I am more curious about how long investors will be willing to invest "at any price" in businesses that operate in low margin businesses. The dotcom bubble was summed up in the observation that companies without sales were being valued in the billions of dollars. Currently we are seeing profitless dotcom companies being valued in the tens of billions of dollars. As usual the hook is that the business can scale or otherwise monetize its users. But as Sailor observes the reality of these new dotcom companies is their billions in market cap are based on getting suppliers to sell their time and capital for pennies on the dollar. This is not a sustainable business model as eventually those providing the low cost taxi service or bed will demand higher compensation.

These will be viable businesses but just not worth billions and billions. Although the pizza and newspaper delivery businesses show that there is no shortage of people willing to undervalue the wear and tear of miles on their vehicles.

"In recent years, Silicon Valley fortunes have been made by taking yesterday's depressing ways to eke out a few bucks -- taking in lodgers, hacking a gypsy cab, selling your possessions, etc. -- and giving them a 21st Century gloss."

http://isteve.blogspot.com/2013/12/hot-high-tech-startup-ideas-of-2014.html
1/01/2014 4:24 PM
 

# posted by Anonymous Dan
Excellent critiques of a real limitation of the Netflix streaming service. Amazon Prime faces the same challenge but then Prime is a compliment product and not the company's raison d'etre. In any case, just more evidence to me that investors have greatly exaggerated views of the long term profitability of digital streaming.

BTW, I had assumed the Netflix streaming library was much more comprehensive than it actually is. Turns out the cupboard is rather bare, at least when it comes to headline movies of the past 30 years.

http://blogs.reuters.com/felix-salmon/2014/01/03/netflixs-dumbed-down-algorithms/?dlvrit=60132

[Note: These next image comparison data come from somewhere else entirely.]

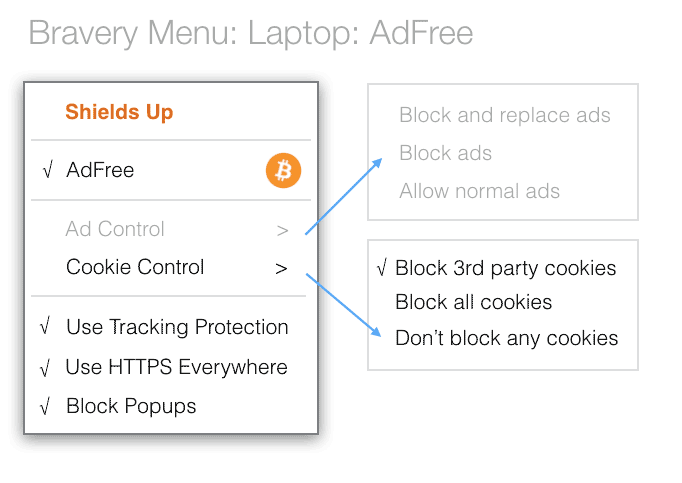
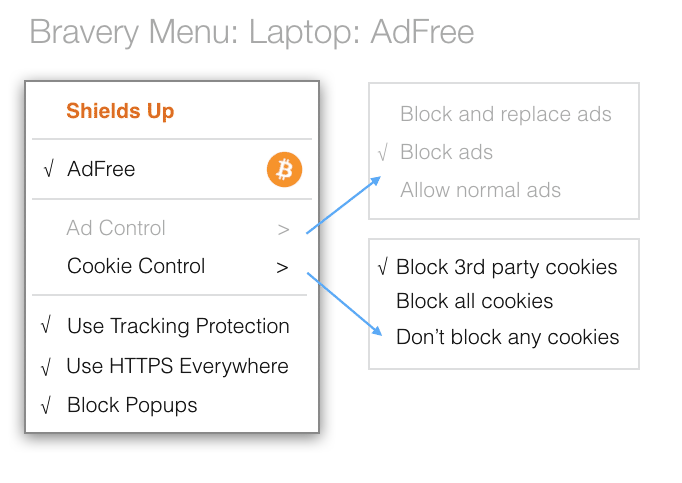
updated BP3 and another image

diff --git a/public/blogpost_3.html b/public/blogpost_3.html
@@ -127,12 +127,13 @@ The data-spy and data-target are part of the built-in Bootstrap scrollspy functi
 
     <!--=== Content Part ===-->
     <!-- Begin Content -->
-    <div class="page container content-md">
+   <div class="container content-md">
         <div class="row">
             <div class="col-sm-5 sm-margin-bottom-20">
                 <BR><img class="img-responsive" src="assets/img/team/brendan_couch.jpg" alt="">
             <HR>
-              <div class="col-sm-7 news">
+
+             <div class="col-sm-7 news">
                     <ul class="list-inline posted-info">
                         <a href="blogpost_3.html"><li><strong>March 31, 2016</strong></li>
                         <li>Brave's Payment Spec Out for Developer Input</li>
@@ -173,30 +174,42 @@ The data-spy and data-target are part of the built-in Bootstrap scrollspy functi
 
 <p>Today we are discussing the <strong><em>Brave Ledger</em></strong>, a Bitcoin-based micropayments system for users and publishers. As part of our open source approach, we are sharing the <a href="https://github.com/brave/ledger/tree/master/documentation/Ledger-Principles.md">specification</a> with developers for comment and discussion. The code is currently being written, and we expect to revise the code based on feedback. At present, we are planning on having everything running (and released as open source) in our 1.0 Development release later in May.</p>
 
-<p>Let's start with the basics. By default, the Brave Browser operates in either <em>ad-free</em> or <em>ad-replacement</em> mode. (As discussed in <a href="https://brave.com/blogpost_2.html">an earlier post</a>, Brave users may also elect only to block ads and trackers if they wish; or to disable all blocking when testing; but default settings matter at scale, because most users don’t change them.) If, with default settings, the browsing experience is currently ad-free, then third-party advertisements are not displayed by the Brave Browser; otherwise, in ad-replacement mode, the Brave Browser replaces candidate third-party advertisements with faster, safer ads that load <em.after</em> the main publisher content instead of <em>before</em> it. And we place fewer ads than we block in this mode.</p>
+<p>Let's start with the basics. The Brave Browser operates in either <em>ad-replacement</em> or <em>ad-free</em>mode. <BR>
+    
+    <p><img class="img-responsive" src="assets/img/contents/Brave_laptopmenu_adreplace.png" alt="" width="460px"></p>
+    
+    <p><img class="img-responsive" src="assets/img/contents/Brave_laptopmenu_adfree.png" alt="" width="460px"></p>
+    
+    (As discussed in <a href="https://brave.com/blogpost_2.html">an earlier post</a>, Brave users may also elect only to block ads and trackers if they wish; or to disable all blocking when testing; but default settings matter at scale, because most users don’t change them.) If the browsing experience is ad-free, then third-party advertisements are not displayed by the Brave Browser; otherwise, in ad-replacement mode, the Brave Browser replaces candidate third-party advertisements with faster, safer ads that load <em.after</em> the main publisher content instead of <em>before</em> it. And we place fewer ads than we block in this mode.</p>
 
 <p>Each mode has a different economic model and some bells and whistles:
 <ul>
-<li>For ad-free mode, you pay a monthly fee in Bitcoin (BTC). Once the BTC transfer occurs, the Brave Browser transmits an anonymous-but-accountable summary of your top 10 sites by weighted average (e.g., if you went to "wsj.com" twice as much as "espn.com", then the weight for the first site is twice as much as the second site). Each day, the Brave Ledger tallies up the payments and sites viewed and "crunches the numbers". The payments sum (less a nominal processing fee, say 5%) is then divided by the sum of weights in order to determine the payment ratio, and then the payment to each publisher is calculated by multiplying the ratio by the weight. By way of example, if the total revenue from ad-free users was 1000.00BTC, then Brave Software would receive 50.00BTC, a site receiving 10% of the total views would receive 95.00BTC, a site receiving 5% of the total views would receive 47.50BTC, a site receiving 1% of the total views would receive 9.50BTC, and so on.</li>
+<li>For ad-free mode, you pay a monthly fee in Bitcoin (BTC). Once the BTC transfer occurs, the Brave Browser transmits an anonymous-but-accountable summary of your top 10 sites by weighted average (e.g., if you went to "wsj.com" twice as much as "espn.com", then the weight for the first site is twice as much as the second site). Each day, the Brave Ledger tallies up the payments and sites viewed and "crunches the numbers". The payments sum (less a nominal processing fee, say 5%) is then divided by the sum of weights in order to determine the payment ratio, and then the payment to each publisher is calculated by multiplying the ratio by the weight. By way of example, if the total revenue from ad-free users was 1000.00BTC, then Brave Software would receive 50.00BTC, a site receiving 10% of the total views would receive 95.00BTC, a site receiving 5% of the total views would receive 47.50BTC, a site receiving 1% of the total views would receive 9.50BTC, and so on.</li><BR>
 
-<li>The Brave Browser will have a preferences panel that lets you decide which sites should be supported. You can even fiddle with the weights if you wish. For example, you might prefer to pay your top 20 sites equally, or you might prefer to exclude a particular site or two, and so on. (We’re still thinking about the most intuitive ways to let you control this, so the design details aren’t yet decided.)</li>
+<li>The Brave Browser will have a preferences panel that lets you decide which sites should be supported. You can even fiddle with the weights if you wish. For example, you might prefer to pay your top 10 sites equally, or you might prefer to exclude a particular site or two, and so on. (We’re still thinking about the most intuitive ways to let you control this, so the design details aren’t yet decided.)</li>
+    
+                    <p><a href="assets/img/contents/Brave_topsites_ledger.png" target="_blank"> <img class="img-responsive" src="assets/img/contents/Brave_topsites_ledger.png" alt=""></a></p>
 
-<li>For ad-replacement mode, once an ad campaign is reconciled and our advertising partners pay us, the total views from the ad-replacement users are aggregated into a weighted list for publishers. From the total payment, our ad-matching partner takes a share (15%), we take our share (15%), we reserve the user revenue share of the total payment (15%) for ad-replacement users, and the remaining amount is allocated to the publishers (e.g., 55%). The payment to each publisher is then calculated using the weighted-ratio method. In order to enhance privacy, the payment to each ad-replacement user is calculated independently of the actual ad impressions served to that user – Brave Software does not keep track of which users were served which impressions.</li>
+<li>For ad-replacement mode, once an ad campaign is reconciled and our advertising partners pay us, the total views from the ad-replacement users are aggregated into a weighted list for publishers. From the total payment, our ad-matching partner takes a share (15%), we take our share (15%), we reserve the user revenue share of the total payment (15%) for ad-replacement users, and the remaining amount is allocated to the publishers (e.g., 55%). The payment to each publisher is then calculated using the weighted-ratio method. In order to enhance privacy, the payment to each ad-replacement user is calculated independently of the actual ad impressions served to that user – Brave Software does not keep track of which users were served which impressions.</li><BR>
 
-<li>So, what happens when you're in ad-replacement mode? The Brave Ledger makes a transfer of the user revenue share to your Brave wallet! You have two choices: you can "donate" the funds to your favorite sites (this is the automated default); or you can transfer the funds to another Bitcoin wallet and spend them yourself. However, in order to take money out of the system, <a href="https://en.wikipedia.org/wiki/Money_laundering#Enforcement">Anti-money laundering</a> (AML) and <a href="https://en.wikipedia.org/wiki/Know_your_customer">Know your customer</a> (KYC) regulations require that Brave Software verifies your identity. If you choose to verify your identity, then you'll need to demonstrate control of a phone number and an email address. Even so, there will be no way for Brave Software to correlate your browsing history with payments to your wallet.</li>
+<li>So, what happens when you're in ad-replacement mode? The Brave Ledger makes a transfer of the user revenue share to your Brave wallet! You have two choices: you can "donate" the funds to your favorite sites (this is the automated default); or you can transfer the funds to another Bitcoin wallet and spend them yourself. However, in order to take money out of the system, <a href="https://en.wikipedia.org/wiki/Money_laundering#Enforcement">Anti-money laundering</a> (AML) and <a href="https://en.wikipedia.org/wiki/Know_your_customer">Know your customer</a> (KYC) regulations require that Brave Software verifies your identity. If you choose to verify your identity, then you'll need to demonstrate control of a phone number and an email address. Even so, there will be no way for Brave Software to correlate your browsing history with payments to your wallet.</li><BR>
 
 <li>Publishers (the sites you visit) will also have to verify their wallets to get paid, and the difficulty of validation will – owing to AML and KYC regulations – be more stringent, but proportional to the size of the publisher. One of the nice features of the ad-free model is that accounting is entirely transparent – everyone (users and publishers) can examine the BTC blockchain and see the transfers going to and from the Brave Software escrow accounts. (There are many wonderful advantages to using Bitcoin for the Brave Ledger, but that’s for a future blog post… we promise!) Note also that because most users don’t change defaults, most users will default-pay their top sites, and so the aggregate share to publishers through the system is 70% of ad revenue.</li>
 </ul>
 </p>
 
 <p>Although we talk about being in either ad-free or ad-replacement mode, that's a bit of a simplification: the preferences panel will also let you designate certain sites as being ad-free and everything else as ad-replacement. Indeed as noted above and in that <a href="https://brave.com/blogpost_2.html">previous post</a>, you can be “ad-free for free” – while we think that content should be paid for, we also realize that not everyone shares this view (although we do think that our view is the majority opinion).</p>
+                
+<p><a href="assets/img/contents/Brave_privacy_settingspanel.png" target="_blank"> <img class="img-responsive" src="assets/img/contents/Brave_privacy_settingspanel.png" alt="" width="460px"></a></p>
 
 <p>At this point, you're probably wondering how the anonymous-but-accountable part actually works. You'll have to read the <a href="https://github.com/brave/ledger/tree/master/documentation/Ledger-Principles.md">specification</a> for all the details! But here's the thumbnail: the Brave Ledger uses <a href="https://anonize.org/assets/technology.html">Anonize</a>, which enables the Brave Browser and Ledger to agree on authentic user behavior without linking that behavior to users, browsers, or wallets, through the "magic" of <a href="https://en.wikipedia.org/wiki/Zero-knowledge_proof">Zero Knowledge Proofs</a>!</p>
+
 
                 </div>
             </div>
         </div>
     </div>
+
     <!-- End About Section -->
 
 

diff --git a/public/templates/blogpost_3.html b/public/templates/blogpost_3.html
@@ -6,12 +6,13 @@
 
     <!--=== Content Part ===-->
     <!-- Begin Content -->
-    <div class="page container content-md">
+   <div class="container content-md">
         <div class="row">
             <div class="col-sm-5 sm-margin-bottom-20">
                 <BR><img class="img-responsive" src="assets/img/team/brendan_couch.jpg" alt="">
             <HR>
-              <div class="col-sm-7 news">
+
+             <div class="col-sm-7 news">
                     <ul class="list-inline posted-info">
                         <a href="blogpost_3.html"><li><strong>March 31, 2016</strong></li>
                         <li>Brave's Payment Spec Out for Developer Input</li>
@@ -52,25 +53,36 @@
 
 <p>Today we are discussing the <strong><em>Brave Ledger</em></strong>, a Bitcoin-based micropayments system for users and publishers. As part of our open source approach, we are sharing the <a href="https://github.com/brave/ledger/tree/master/documentation/Ledger-Principles.md">specification</a> with developers for comment and discussion. The code is currently being written, and we expect to revise the code based on feedback. At present, we are planning on having everything running (and released as open source) in our 1.0 Development release later in May.</p>
 
-<p>Let's start with the basics. By default, the Brave Browser operates in either <em>ad-free</em> or <em>ad-replacement</em> mode. (As discussed in <a href="https://brave.com/blogpost_2.html">an earlier post</a>, Brave users may also elect only to block ads and trackers if they wish; or to disable all blocking when testing; but default settings matter at scale, because most users don’t change them.) If, with default settings, the browsing experience is currently ad-free, then third-party advertisements are not displayed by the Brave Browser; otherwise, in ad-replacement mode, the Brave Browser replaces candidate third-party advertisements with faster, safer ads that load <em>after</em> the main publisher content instead of <em>before</em> it. And we place fewer ads than we block in this mode.</p>
+<p>Let's start with the basics. The Brave Browser operates in either <em>ad-replacement</em> or <em>ad-free</em>mode. <BR>
+    
+    <p><img class="img-responsive" src="assets/img/contents/Brave_laptopmenu_adreplace.png" alt="" width="460px"></p>
+    
+    <p><img class="img-responsive" src="assets/img/contents/Brave_laptopmenu_adfree.png" alt="" width="460px"></p>
+    
+    (As discussed in <a href="https://brave.com/blogpost_2.html">an earlier post</a>, Brave users may also elect only to block ads and trackers if they wish; or to disable all blocking when testing; but default settings matter at scale, because most users don’t change them.) If the browsing experience is ad-free, then third-party advertisements are not displayed by the Brave Browser; otherwise, in ad-replacement mode, the Brave Browser replaces candidate third-party advertisements with faster, safer ads that load <em.after</em> the main publisher content instead of <em>before</em> it. And we place fewer ads than we block in this mode.</p>
 
 <p>Each mode has a different economic model and some bells and whistles:
 <ul>
-<li>For ad-free mode, you pay a monthly fee in Bitcoin (BTC). Once the BTC transfer occurs, the Brave Browser transmits an anonymous-but-accountable summary of your top 10 sites by weighted average (e.g., if you went to "wsj.com" twice as much as "espn.com", then the weight for the first site is twice as much as the second site). Each day, the Brave Ledger tallies up the payments and sites viewed and "crunches the numbers". The payments sum (less a nominal processing fee, say 5%) is then divided by the sum of weights in order to determine the payment ratio, and then the payment to each publisher is calculated by multiplying the ratio by the weight. By way of example, if the total revenue from ad-free users was 1000.00BTC, then Brave Software would receive 50.00BTC, a site receiving 10% of the total views would receive 95.00BTC, a site receiving 5% of the total views would receive 47.50BTC, a site receiving 1% of the total views would receive 9.50BTC, and so on.</li>
+<li>For ad-free mode, you pay a monthly fee in Bitcoin (BTC). Once the BTC transfer occurs, the Brave Browser transmits an anonymous-but-accountable summary of your top 10 sites by weighted average (e.g., if you went to "wsj.com" twice as much as "espn.com", then the weight for the first site is twice as much as the second site). Each day, the Brave Ledger tallies up the payments and sites viewed and "crunches the numbers". The payments sum (less a nominal processing fee, say 5%) is then divided by the sum of weights in order to determine the payment ratio, and then the payment to each publisher is calculated by multiplying the ratio by the weight. By way of example, if the total revenue from ad-free users was 1000.00BTC, then Brave Software would receive 50.00BTC, a site receiving 10% of the total views would receive 95.00BTC, a site receiving 5% of the total views would receive 47.50BTC, a site receiving 1% of the total views would receive 9.50BTC, and so on.</li><BR>
 
-<li>The Brave Browser will have a preferences panel that lets you decide which sites should be supported. You can even fiddle with the weights if you wish. For example, you might prefer to pay your top 20 sites equally, or you might prefer to exclude a particular site or two, and so on. (We’re still thinking about the most intuitive ways to let you control this, so the design details aren’t yet decided.)</li>
+<li>The Brave Browser will have a preferences panel that lets you decide which sites should be supported. You can even fiddle with the weights if you wish. For example, you might prefer to pay your top 10 sites equally, or you might prefer to exclude a particular site or two, and so on. (We’re still thinking about the most intuitive ways to let you control this, so the design details aren’t yet decided.)</li>
+    
+                    <p><a href="assets/img/contents/Brave_topsites_ledger.png" target="_blank"> <img class="img-responsive" src="assets/img/contents/Brave_topsites_ledger.png" alt=""></a></p>
 
-<li>For ad-replacement mode, once an ad campaign is reconciled and our advertising partners pay us, the total views from the ad-replacement users are aggregated into a weighted list for publishers. From the total payment, our ad-matching partner takes a share (15%), we take our share (15%), we reserve the user revenue share of the total payment (15%) for ad-replacement users, and the remaining amount is allocated to the publishers (e.g., 55%). The payment to each publisher is then calculated using the weighted-ratio method. In order to enhance privacy, the payment to each ad-replacement user is calculated independently of the actual ad impressions served to that user – Brave Software does not keep track of which users were served which impressions.</li>
+<li>For ad-replacement mode, once an ad campaign is reconciled and our advertising partners pay us, the total views from the ad-replacement users are aggregated into a weighted list for publishers. From the total payment, our ad-matching partner takes a share (15%), we take our share (15%), we reserve the user revenue share of the total payment (15%) for ad-replacement users, and the remaining amount is allocated to the publishers (e.g., 55%). The payment to each publisher is then calculated using the weighted-ratio method. In order to enhance privacy, the payment to each ad-replacement user is calculated independently of the actual ad impressions served to that user – Brave Software does not keep track of which users were served which impressions.</li><BR>
 
-<li>So, what happens when you're in ad-replacement mode? The Brave Ledger makes a transfer of the user revenue share to your Brave wallet! You have two choices: you can "donate" the funds to your favorite sites (this is the automated default); or you can transfer the funds to another Bitcoin wallet and spend them yourself. However, in order to take money out of the system, <a href="https://en.wikipedia.org/wiki/Money_laundering#Enforcement">Anti-money laundering</a> (AML) and <a href="https://en.wikipedia.org/wiki/Know_your_customer">Know your customer</a> (KYC) regulations require that Brave Software verifies your identity. If you choose to verify your identity, then you'll need to demonstrate control of a phone number and an email address. Even so, there will be no way for Brave Software to correlate your browsing history with payments to your wallet.</li>
+<li>So, what happens when you're in ad-replacement mode? The Brave Ledger makes a transfer of the user revenue share to your Brave wallet! You have two choices: you can "donate" the funds to your favorite sites (this is the automated default); or you can transfer the funds to another Bitcoin wallet and spend them yourself. However, in order to take money out of the system, <a href="https://en.wikipedia.org/wiki/Money_laundering#Enforcement">Anti-money laundering</a> (AML) and <a href="https://en.wikipedia.org/wiki/Know_your_customer">Know your customer</a> (KYC) regulations require that Brave Software verifies your identity. If you choose to verify your identity, then you'll need to demonstrate control of a phone number and an email address. Even so, there will be no way for Brave Software to correlate your browsing history with payments to your wallet.</li><BR>
 
 <li>Publishers (the sites you visit) will also have to verify their wallets to get paid, and the difficulty of validation will – owing to AML and KYC regulations – be more stringent, but proportional to the size of the publisher. One of the nice features of the ad-free model is that accounting is entirely transparent – everyone (users and publishers) can examine the BTC blockchain and see the transfers going to and from the Brave Software escrow accounts. (There are many wonderful advantages to using Bitcoin for the Brave Ledger, but that’s for a future blog post… we promise!) Note also that because most users don’t change defaults, most users will default-pay their top sites, and so the aggregate share to publishers through the system is 70% of ad revenue.</li>
 </ul>
 </p>
 
 <p>Although we talk about being in either ad-free or ad-replacement mode, that's a bit of a simplification: the preferences panel will also let you designate certain sites as being ad-free and everything else as ad-replacement. Indeed as noted above and in that <a href="https://brave.com/blogpost_2.html">previous post</a>, you can be “ad-free for free” – while we think that content should be paid for, we also realize that not everyone shares this view (although we do think that our view is the majority opinion).</p>
+                
+<p><a href="assets/img/contents/Brave_privacy_settingspanel.png" target="_blank"> <img class="img-responsive" src="assets/img/contents/Brave_privacy_settingspanel.png" alt="" width="460px"></a></p>
 
 <p>At this point, you're probably wondering how the anonymous-but-accountable part actually works. You'll have to read the <a href="https://github.com/brave/ledger/tree/master/documentation/Ledger-Principles.md">specification</a> for all the details! But here's the thumbnail: the Brave Ledger uses <a href="https://anonize.org/assets/technology.html">Anonize</a>, which enables the Brave Browser and Ledger to agree on authentic user behavior without linking that behavior to users, browsers, or wallets, through the "magic" of <a href="https://en.wikipedia.org/wiki/Zero-knowledge_proof">Zero Knowledge Proofs</a>!</p>
+
 
                 </div>
             </div>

http://flavorwire.com/388884/netflixs-streamageddon-why-do-streaming-video-services-still-suck/
1/04/2014 12:05 PM